Lexington






Sire Line


King Herod








Sire


Boston







Lexington b c 1850 (Boston - Alice Carneal, by Sarpedon). Sire Line King Herod. Family 12-b.

Lexington was bred by Dr Elisha Warfield at The Meadows stud near Lexington, Kentucky. First named Darley because Dr Warfield fancied he bore a resemblance to the Darley Arabian, he made his eventful racing debut in the Association Stakes at the Spring Meeting in Lexington. Over a deep muddy track, young Darley, Madonna and Garret Davis ran off for two and three-quarter miles before being pulled up in a false start. With Garret Davis withdrawn, Darley distanced all but three colts in the first heat, and won the next two heats. That same week he won the Citizen Stakes, 2-mile heats, beaten in the first heat by Midway, then winning the next two.
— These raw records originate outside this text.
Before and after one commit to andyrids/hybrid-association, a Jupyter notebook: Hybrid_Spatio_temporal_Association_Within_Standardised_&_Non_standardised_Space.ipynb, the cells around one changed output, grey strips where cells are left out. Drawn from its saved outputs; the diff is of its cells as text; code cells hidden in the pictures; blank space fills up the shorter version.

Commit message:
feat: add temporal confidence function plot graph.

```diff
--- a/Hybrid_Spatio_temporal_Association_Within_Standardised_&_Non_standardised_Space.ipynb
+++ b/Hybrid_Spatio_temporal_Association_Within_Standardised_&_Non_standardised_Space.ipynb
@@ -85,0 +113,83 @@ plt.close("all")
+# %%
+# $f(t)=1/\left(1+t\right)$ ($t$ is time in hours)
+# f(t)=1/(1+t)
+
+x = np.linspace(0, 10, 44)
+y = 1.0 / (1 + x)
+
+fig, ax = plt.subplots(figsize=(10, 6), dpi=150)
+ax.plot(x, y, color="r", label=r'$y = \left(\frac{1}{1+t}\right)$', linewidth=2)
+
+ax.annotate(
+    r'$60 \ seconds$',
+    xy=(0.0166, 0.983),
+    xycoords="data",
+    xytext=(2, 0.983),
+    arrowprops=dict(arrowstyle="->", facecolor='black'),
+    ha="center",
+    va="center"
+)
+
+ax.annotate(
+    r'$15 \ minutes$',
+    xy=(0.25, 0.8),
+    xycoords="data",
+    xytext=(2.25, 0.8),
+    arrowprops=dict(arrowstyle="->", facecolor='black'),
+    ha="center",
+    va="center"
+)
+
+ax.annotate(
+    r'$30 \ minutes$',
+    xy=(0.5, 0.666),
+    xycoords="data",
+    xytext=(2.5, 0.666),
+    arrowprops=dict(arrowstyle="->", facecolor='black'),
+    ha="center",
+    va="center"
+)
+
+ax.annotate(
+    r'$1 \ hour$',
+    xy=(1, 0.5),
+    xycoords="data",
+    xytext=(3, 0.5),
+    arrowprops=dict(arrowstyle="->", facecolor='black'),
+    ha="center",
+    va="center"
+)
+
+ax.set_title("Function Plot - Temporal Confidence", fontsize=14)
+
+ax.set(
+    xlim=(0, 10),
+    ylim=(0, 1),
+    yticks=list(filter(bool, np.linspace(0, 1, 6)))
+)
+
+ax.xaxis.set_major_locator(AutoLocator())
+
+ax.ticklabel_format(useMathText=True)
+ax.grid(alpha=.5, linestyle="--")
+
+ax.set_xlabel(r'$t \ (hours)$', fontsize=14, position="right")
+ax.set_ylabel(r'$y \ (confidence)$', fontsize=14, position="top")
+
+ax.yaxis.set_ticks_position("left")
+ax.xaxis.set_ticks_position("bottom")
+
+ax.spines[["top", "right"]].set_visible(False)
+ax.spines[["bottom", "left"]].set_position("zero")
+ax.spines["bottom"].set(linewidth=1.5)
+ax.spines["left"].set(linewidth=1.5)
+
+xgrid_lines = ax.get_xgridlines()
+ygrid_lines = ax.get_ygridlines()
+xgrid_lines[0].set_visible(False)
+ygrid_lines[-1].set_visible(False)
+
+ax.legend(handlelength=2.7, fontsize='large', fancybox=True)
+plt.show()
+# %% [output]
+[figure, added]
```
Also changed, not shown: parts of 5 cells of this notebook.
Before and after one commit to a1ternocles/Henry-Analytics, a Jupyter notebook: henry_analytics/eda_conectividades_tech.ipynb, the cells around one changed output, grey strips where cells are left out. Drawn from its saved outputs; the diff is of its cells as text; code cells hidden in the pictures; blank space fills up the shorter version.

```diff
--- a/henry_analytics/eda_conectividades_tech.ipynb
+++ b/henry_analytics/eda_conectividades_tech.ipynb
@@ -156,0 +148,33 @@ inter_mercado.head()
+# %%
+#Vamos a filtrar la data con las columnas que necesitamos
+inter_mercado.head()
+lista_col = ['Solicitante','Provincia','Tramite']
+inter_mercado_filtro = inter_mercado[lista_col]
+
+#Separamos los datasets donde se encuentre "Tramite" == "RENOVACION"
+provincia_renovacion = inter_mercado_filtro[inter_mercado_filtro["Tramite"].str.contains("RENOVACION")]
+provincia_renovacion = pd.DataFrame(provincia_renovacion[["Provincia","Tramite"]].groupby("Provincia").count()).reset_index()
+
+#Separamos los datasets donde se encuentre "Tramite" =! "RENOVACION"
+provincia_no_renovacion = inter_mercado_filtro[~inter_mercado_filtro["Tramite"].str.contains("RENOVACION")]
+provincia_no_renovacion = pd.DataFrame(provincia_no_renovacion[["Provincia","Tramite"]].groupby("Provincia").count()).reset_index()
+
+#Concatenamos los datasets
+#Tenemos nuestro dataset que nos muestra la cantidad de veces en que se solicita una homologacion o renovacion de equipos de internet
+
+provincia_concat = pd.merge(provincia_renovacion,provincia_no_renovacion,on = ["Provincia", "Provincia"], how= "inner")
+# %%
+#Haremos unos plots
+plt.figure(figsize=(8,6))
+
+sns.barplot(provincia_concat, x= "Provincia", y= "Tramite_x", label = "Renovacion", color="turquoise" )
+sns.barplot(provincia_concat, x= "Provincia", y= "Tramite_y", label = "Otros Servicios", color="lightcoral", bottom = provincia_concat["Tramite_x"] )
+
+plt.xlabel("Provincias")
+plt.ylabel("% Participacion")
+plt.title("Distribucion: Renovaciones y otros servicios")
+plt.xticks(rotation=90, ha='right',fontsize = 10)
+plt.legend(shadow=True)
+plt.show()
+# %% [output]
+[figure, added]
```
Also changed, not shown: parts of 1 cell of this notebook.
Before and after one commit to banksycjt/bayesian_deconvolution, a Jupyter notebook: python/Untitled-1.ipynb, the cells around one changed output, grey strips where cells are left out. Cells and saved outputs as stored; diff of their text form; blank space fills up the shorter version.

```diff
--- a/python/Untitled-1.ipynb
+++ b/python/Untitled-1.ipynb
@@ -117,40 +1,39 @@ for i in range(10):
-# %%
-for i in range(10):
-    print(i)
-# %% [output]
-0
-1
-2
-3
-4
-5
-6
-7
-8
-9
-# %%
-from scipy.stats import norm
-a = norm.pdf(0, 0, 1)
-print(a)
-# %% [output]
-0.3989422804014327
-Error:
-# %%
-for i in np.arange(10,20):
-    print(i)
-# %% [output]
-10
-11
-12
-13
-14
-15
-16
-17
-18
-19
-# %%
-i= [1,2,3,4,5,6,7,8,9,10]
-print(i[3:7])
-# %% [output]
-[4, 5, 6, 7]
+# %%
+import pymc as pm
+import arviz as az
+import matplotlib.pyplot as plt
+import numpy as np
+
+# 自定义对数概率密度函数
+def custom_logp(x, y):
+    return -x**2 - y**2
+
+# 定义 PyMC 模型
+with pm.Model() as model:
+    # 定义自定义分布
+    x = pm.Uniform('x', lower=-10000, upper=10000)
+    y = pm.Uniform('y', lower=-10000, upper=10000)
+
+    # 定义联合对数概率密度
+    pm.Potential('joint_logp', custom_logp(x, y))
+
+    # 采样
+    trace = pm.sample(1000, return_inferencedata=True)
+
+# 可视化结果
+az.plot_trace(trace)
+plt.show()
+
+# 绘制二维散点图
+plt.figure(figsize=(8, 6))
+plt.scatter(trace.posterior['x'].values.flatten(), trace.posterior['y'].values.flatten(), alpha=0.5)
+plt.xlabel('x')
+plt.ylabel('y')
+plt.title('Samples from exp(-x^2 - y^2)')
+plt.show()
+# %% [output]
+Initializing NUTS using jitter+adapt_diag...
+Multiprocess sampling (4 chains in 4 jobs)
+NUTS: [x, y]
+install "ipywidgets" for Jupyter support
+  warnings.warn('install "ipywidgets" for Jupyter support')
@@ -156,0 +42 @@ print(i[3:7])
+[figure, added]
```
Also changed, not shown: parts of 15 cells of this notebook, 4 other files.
Darley was then purchased by Captain Willa Viley and Richard Ten Broeck who changed his name to Lexington. In a match against Sally Waters, 3-mile heats at New Orleans over the Metairie Course in deep mud, he won the first two heats, distancing the mare in the second heat. The Great State Stake of New Orleans, 4-mile heats, marked his first appearance as a four-year-old. Lexington (representing Kentucky) beat Highlander (Alabama), Arrow (Louisiana) and the undefeated Lecomte (Mississippi) over a muddy track, distancing Arrow in the first heat and favorite Highlander in the second. Only a week later he was defeated by Lecomte for the Jockey Club Purse, 4-mile heats in 7:26, 7:38 3/4, the fastest race to that point run in America. His jockey was blamed for his defeat, accused of pulling him up at the end of the third mile in the second heat, having lost track of the number of miles completed.

Richard Ten Broeck, by this time in sole possession of Lexington, issued a challenge to Lecomte or any other for a match, 4-mile heats, or a run against the time of 7:26. The latter challenge was accepted and the five-year-old Lexington ran against time at the Metairie Course in April of 1855. In his first heat Lexington set times of 7:19 3/4, with the first mile in 1:47 1/4, the second mile in 1:52 1/4, the third mile in 1:51 1/2 and the final mile in 1:48 3/4. In doing so he beat the best time on record by 6 1/4 seconds. Less than two weeks later he beat his old rival Lecomte for the Jockey Club Purse, 4-mile heats, winning the first heat in 7:23 3/4 with Lecomte then withdrawn.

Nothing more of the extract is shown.